- PROBLEM DESCRIPTION -
Below is a listing with pictures in it. Copy it exactly without them.

EXTRACTED MATERIAL START

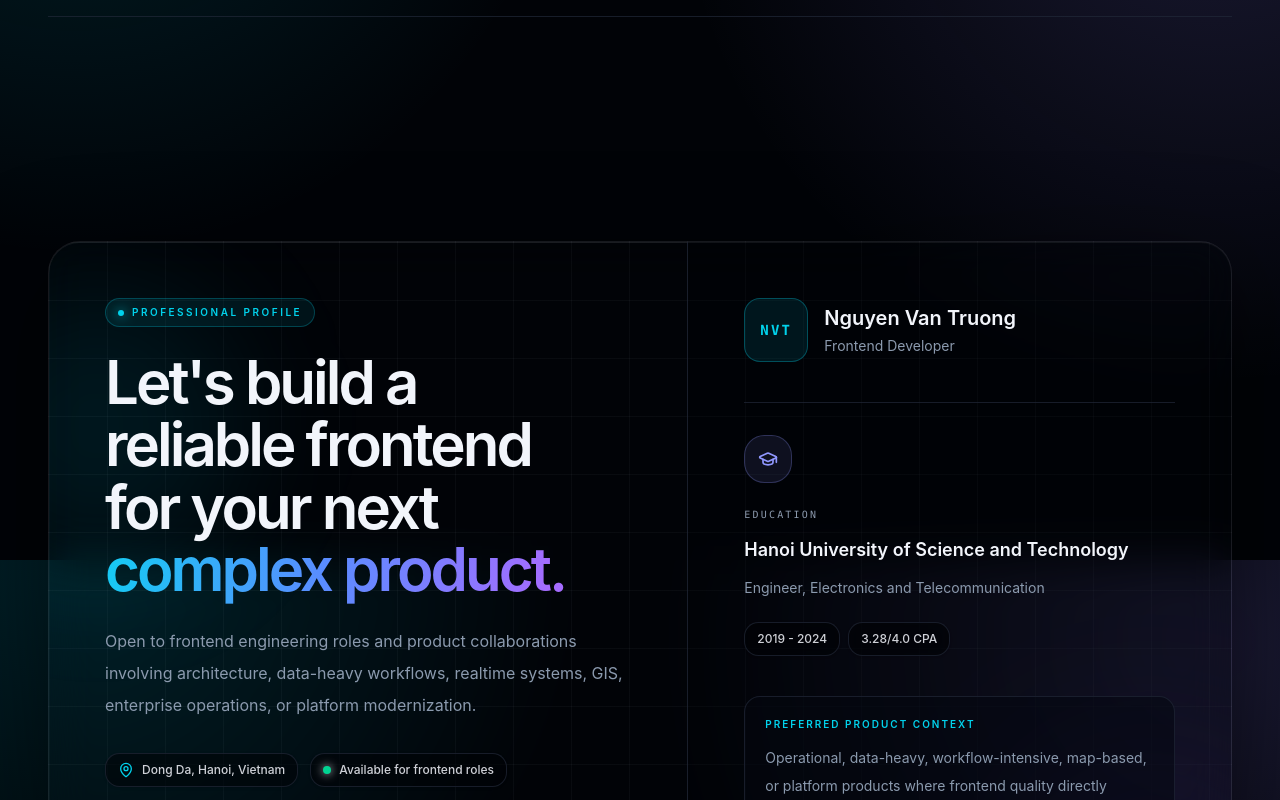
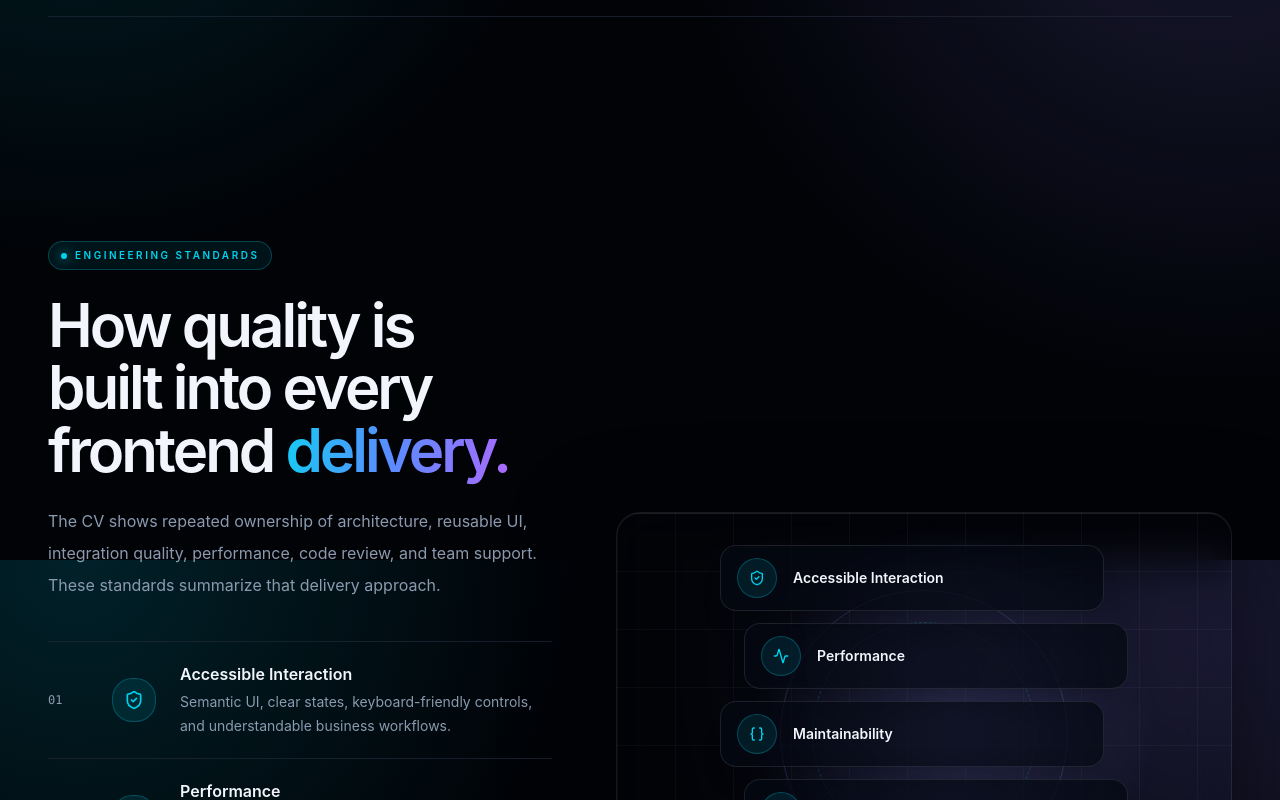
Before and after one commit to Truong2/portfolio, a Next.js app: page / in a window 1280 px wide. Shown: the part 5840-6640 px from the top of the page. Built offline with nearby package versions, Linux system fonts and the light colour scheme; no server answers.

Commit message:
feat: add engineering standards to portfolio flow

```diff
--- a/src/app/page.tsx
+++ b/src/app/page.tsx
@@ -1,16 +1,18 @@
+import { AboutSection } from "@/components/sections/about-section";
+import { EducationContactSection } from "@/components/sections/education-contact-section";
+import { EngineeringStandardsSection } from "@/components/sections/engineering-standards-section";
+import { ExperienceTimeline } from "@/components/sections/experience-timeline";
 import { HeroSection } from "@/components/sections/hero-section";
-import { AboutSection } from "@/components/sections/about-section";
 import { SkillsSection } from "@/components/sections/skills-section";
-import { ExperienceTimeline } from "@/components/sections/experience-timeline";
-import { EducationContactSection } from "@/components/sections/education-contact-section";
 
 export default function Home() {
   return (
-    <main className="flex flex-1 flex-col">
+    <main className="flex flex-1 flex-col overflow-hidden">
       <HeroSection />
       <AboutSection />
       <SkillsSection />
       <ExperienceTimeline />
+      <EngineeringStandardsSection />
       <EducationContactSection />
     </main>
   );
```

EXTRACTED MATERIAL END

- FINISHED TASK -
Before and after one commit to Truong2/portfolio, a Next.js app: page / in a window 1280 px wide. Shown: the part 5840-6640 px from the top of the page. Built offline with nearby package versions, Linux system fonts and the light colour scheme; no server answers.

Commit message:
feat: add engineering standards to portfolio flow

```diff
--- a/src/app/page.tsx
+++ b/src/app/page.tsx
@@ -1,16 +1,18 @@
+import { AboutSection } from "@/components/sections/about-section";
+import { EducationContactSection } from "@/components/sections/education-contact-section";
+import { EngineeringStandardsSection } from "@/components/sections/engineering-standards-section";
+import { ExperienceTimeline } from "@/components/sections/experience-timeline";
 import { HeroSection } from "@/components/sections/hero-section";
-import { AboutSection } from "@/components/sections/about-section";
 import { SkillsSection } from "@/components/sections/skills-section";
-import { ExperienceTimeline } from "@/components/sections/experience-timeline";
-import { EducationContactSection } from "@/components/sections/education-contact-section";
 
 export default function Home() {
   return (
-    <main className="flex flex-1 flex-col">
+    <main className="flex flex-1 flex-col overflow-hidden">
       <HeroSection />
       <AboutSection />
       <SkillsSection />
       <ExperienceTimeline />
+      <EngineeringStandardsSection />
       <EducationContactSection />
     </main>
   );
```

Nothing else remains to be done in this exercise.